Rose Guide to the Tabernacle

By Rose Publishing

Synopsis: This book is a pictorial tour of the ancient Tabernacle, complete with beautiful and full-colored illustrations, diagrams, charts, and tables on every single page. It also has plastic overlays that the reader can peel away to see behind layers into the structure of the Tabernacle. The book explains the function and meaning (in a Protestant Christian context) of every important element and feature of the Tabernacle, including explanations of the sacred Feasts, the sacrifices, the duties of the priests and Levites, the arrangement of the camp of Israel, their travel history, the travel itinerary of the Ark of the Covenant, and each object located both without and within the Tabernacle. It is printed on glossy paper, and ring bound, yet with a binder-like hard cover. This book is part of a series of Rose Guides.

Strong Points: This book has a definite objective: Give the reader a clear understanding of everything about the Tabernacle. In this objective, it has remarkable success. The reader will not be disappointed with the quality of the diagrams and illustrations and will be very pleased with the range of topics covered in this short book. The book is also surprising in its abundance of incredibly profound and fascinating insights into the symbols of the Tabernacle and ancient observances, and their connection to Christ. If someone is looking for literature that will explain everything they need to know about the Tabernacle, they really need look no further.

Weak Points: One thing that will be troubling for the Latter-day Saint is the book’s use of the unfamiliar New International Version (NIV) of the Bible, instead of the authorized King James Version with its beautiful poetic rendering of the text. It seems to detract from an otherwise beautiful presentation. Also, the book sometimes seems to be written a little too simply sometimes, but I suppose if they want to appeal to junior high and high school kids as part of their audience, this may be the reason why. Despite this, there were some points where I thought additional explanation would have been helpful, and I sometimes had unanswered questions. There were a few typos, which marred the presentation of the book, but not too many. Of course, the biggest problem with the book is that it was written from a Protestant Christian perspective, and not a Latter-day Saint perspective, which resulted in some doctrinal inaccuracies in certain places.

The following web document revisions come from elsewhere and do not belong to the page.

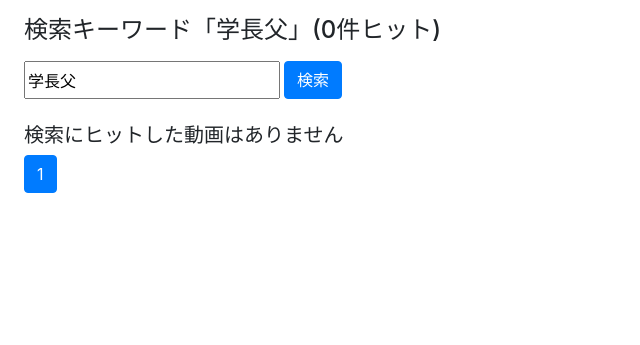
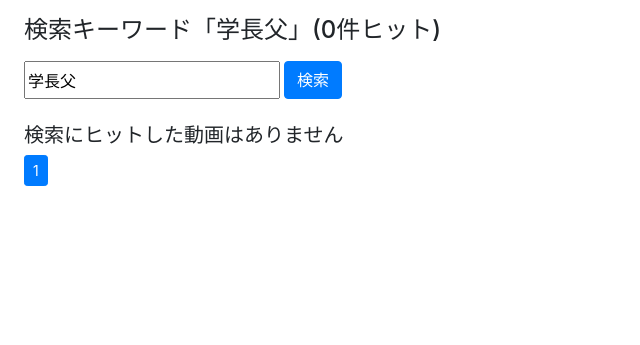
Before and after one commit to hirolibe/django-get-chapter, a Django app: page /gakuchofather/ in a window 1280 px wide. Shown: the top 345 px of the page, without its empty margins (0-640 px from the left). Run offline with Django 4.2, Linux system fonts and the light colour scheme; data that the repository does not hold is empty; some libraries are stand-ins or nearby versions.

Commit message:
pagination-sm

```diff
--- a/app/templates/app/index.html
+++ b/app/templates/app/index.html
@@ -31,7 +31,7 @@
     {% endfor %}
 
     <nav aria-label="Page navigation">
-      <ul class="pagination">
+      <ul class="pagination pagination-sm">
         {% if page_data.has_previous %}
           <li class="page-item">
             <form action="{% url 'index' %}?page={{ page_data.previous_page_number }}" method="post">
```
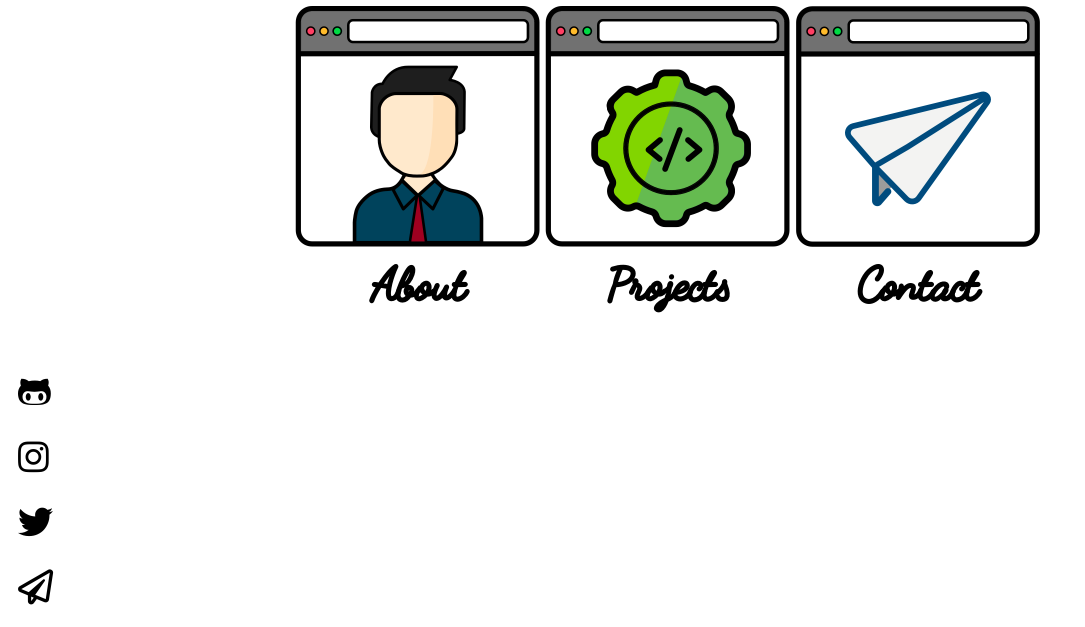
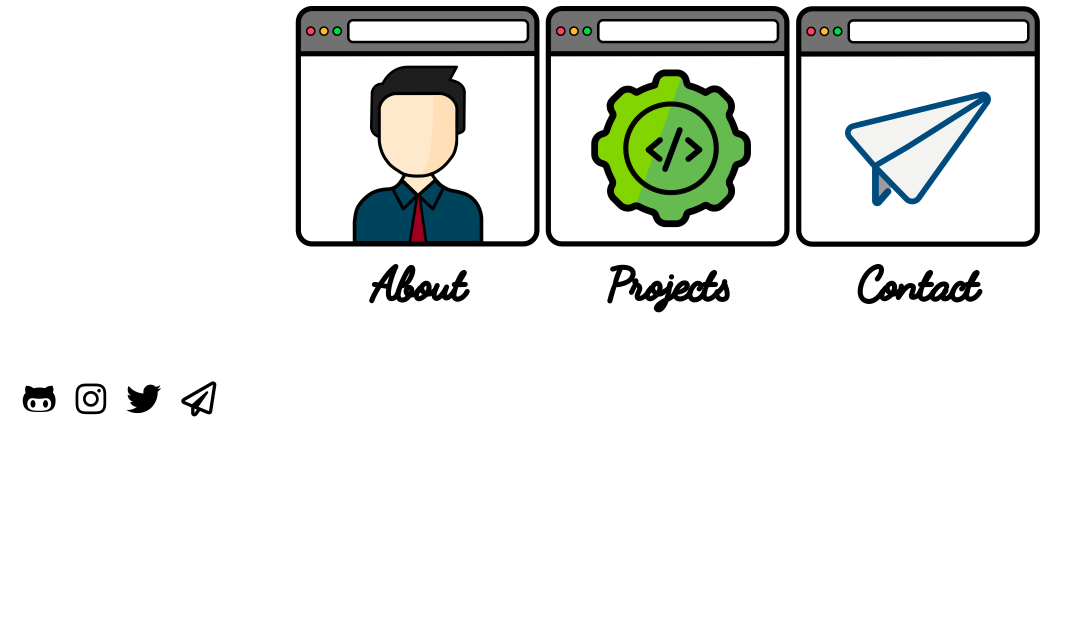
Before and after one commit to alex-vong/biz-card-website, a PHP site: page / in a window 1280 px wide. Shown: the part 369-996 px from the top of the page, without its empty margins (0-1085 px from the left). After the commit the page ends 786 px from the top, so only its background shows below. Run offline with PHP 8.4, Linux system fonts and the light colour scheme.

Commit message:
change footer

```diff
--- a/css/styles.css
+++ b/css/styles.css
@@ -13,6 +13,7 @@ src: local('FabfeltScript Bold'), url('../fab/FabfeltScript-Bold.woff') format('
 
 body {
 	font-family: 'FabfeltScript', cursive, helvetica;
+
 }
 
 span.hidden {
@@ -141,6 +142,7 @@ footer i {
 
 @media (min-width: 1024px) {
 
+
 	main {
 		display: flex;
 		height: 80vh;
@@ -196,8 +198,8 @@ footer i {
 	}
 
 	footer {
-		display: flex;
-		flex-direction: column;
-		left: 10px;
+		position: fixed;
+		bottom: 0;
+		left: 1vw;
 	}
 }
```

Interesting: 5/5

Must Read: 3.5/5

Overall: 4/5

Pages: 115

Selected Quote: “When Adam and Eve rebelled against God in the Garden of Eden, God expelled them from the garden and placed cherubim to guard the entrance. God’s presence was in the garden. Because of sin, humans had become contaminated, impure. The cherubim guarded God’s holiness and the tree of life. Humans no longer had access to the garden.
“The Tabernacle tent had two rooms: the larger, the Holy Place, was the place of worship, guidance, and covenant. The smaller room was the Most Holy Place – also known as the Holy of Holies. It was in this room that God’s presence dwelt.
“A veil divided the two rooms. Although priests ministered daily in the Holy Place, only the high priest could enter the Most Holy Place once a year on the Day of Atonement. The veil was a large curtain made of the finest twisted linen in costly blue, scarlet, and purple dye. It was skillfully crafted with representations of cherubim upon it….
“God’s special presence was no longer in the garden – rather, it was in the Tabernacle itself! The Most Holy Place, then, represented a memory of what humans lost because of sin, and a hope for what humans could expect with God’s plan: living in the presence of God as the Creator intended from the beginning.” (p. 72).


Make a free website with Yola